■ Description of the task
The expected response is the full listing, retyped exactly, without its images.

Data under study START

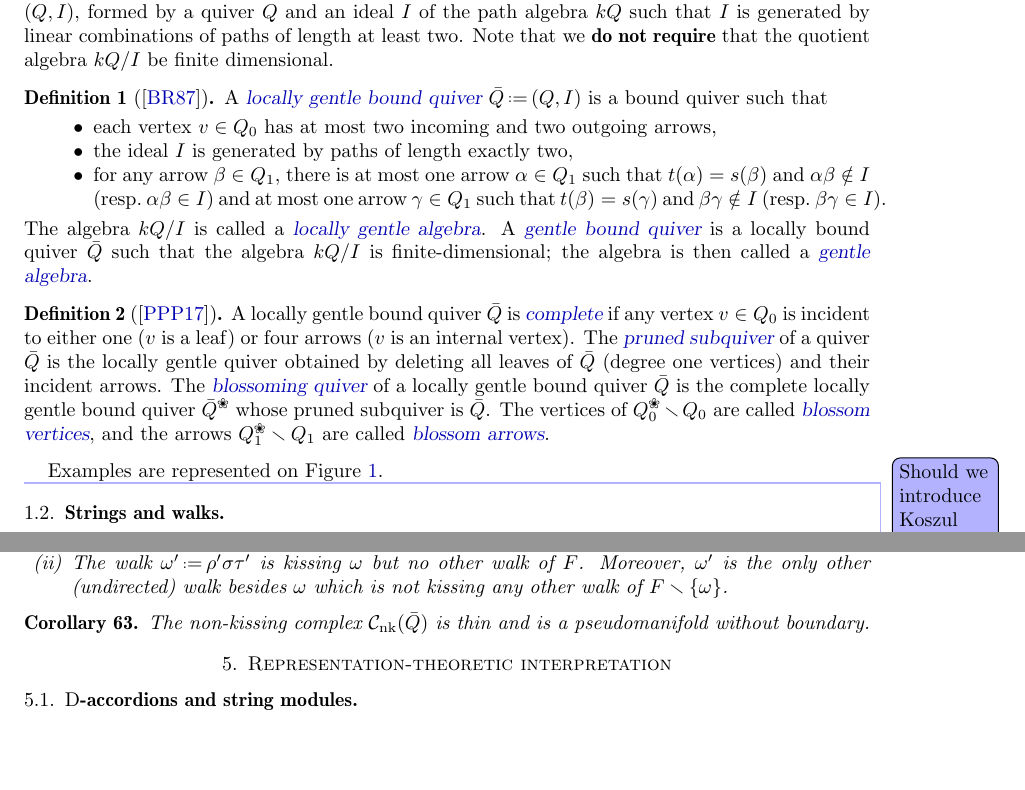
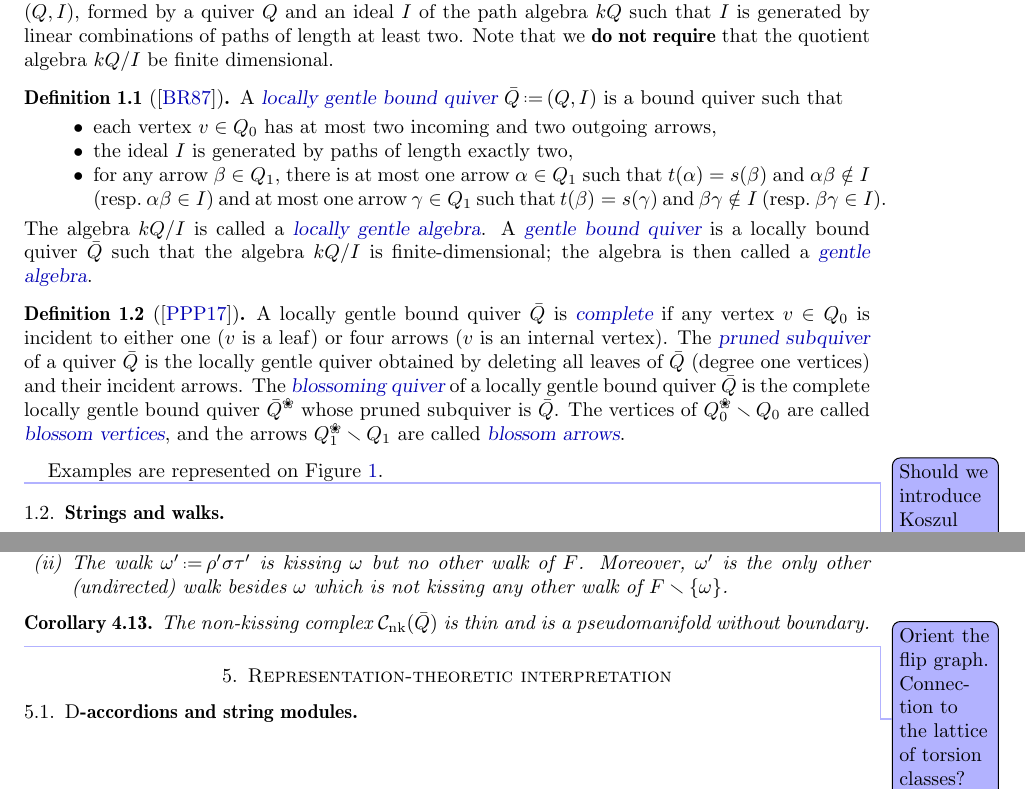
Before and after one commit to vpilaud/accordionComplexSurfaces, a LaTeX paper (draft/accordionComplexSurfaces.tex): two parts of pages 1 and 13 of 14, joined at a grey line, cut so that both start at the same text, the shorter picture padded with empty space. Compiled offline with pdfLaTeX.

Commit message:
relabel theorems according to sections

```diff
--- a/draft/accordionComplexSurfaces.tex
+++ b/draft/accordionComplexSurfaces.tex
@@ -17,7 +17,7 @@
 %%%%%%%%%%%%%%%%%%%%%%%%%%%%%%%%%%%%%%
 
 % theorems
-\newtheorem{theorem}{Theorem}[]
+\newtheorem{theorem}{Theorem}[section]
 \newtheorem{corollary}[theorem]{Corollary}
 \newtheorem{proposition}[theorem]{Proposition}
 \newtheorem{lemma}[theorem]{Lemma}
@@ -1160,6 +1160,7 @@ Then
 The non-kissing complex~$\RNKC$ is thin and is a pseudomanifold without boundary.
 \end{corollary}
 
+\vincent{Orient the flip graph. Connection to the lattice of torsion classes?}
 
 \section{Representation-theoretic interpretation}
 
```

Data under study END

■ Task answer
Before and after one commit to vpilaud/accordionComplexSurfaces, a LaTeX paper (draft/accordionComplexSurfaces.tex): two parts of pages 1 and 13 of 14, joined at a grey line, cut so that both start at the same text, the shorter picture padded with empty space. Compiled offline with pdfLaTeX.

Commit message:
relabel theorems according to sections

```diff
--- a/draft/accordionComplexSurfaces.tex
+++ b/draft/accordionComplexSurfaces.tex
@@ -17,7 +17,7 @@
 %%%%%%%%%%%%%%%%%%%%%%%%%%%%%%%%%%%%%%
 
 % theorems
-\newtheorem{theorem}{Theorem}[]
+\newtheorem{theorem}{Theorem}[section]
 \newtheorem{corollary}[theorem]{Corollary}
 \newtheorem{proposition}[theorem]{Proposition}
 \newtheorem{lemma}[theorem]{Lemma}
@@ -1160,6 +1160,7 @@ Then
 The non-kissing complex~$\RNKC$ is thin and is a pseudomanifold without boundary.
 \end{corollary}
 
+\vincent{Orient the flip graph. Connection to the lattice of torsion classes?}
 
 \section{Representation-theoretic interpretation}
 
```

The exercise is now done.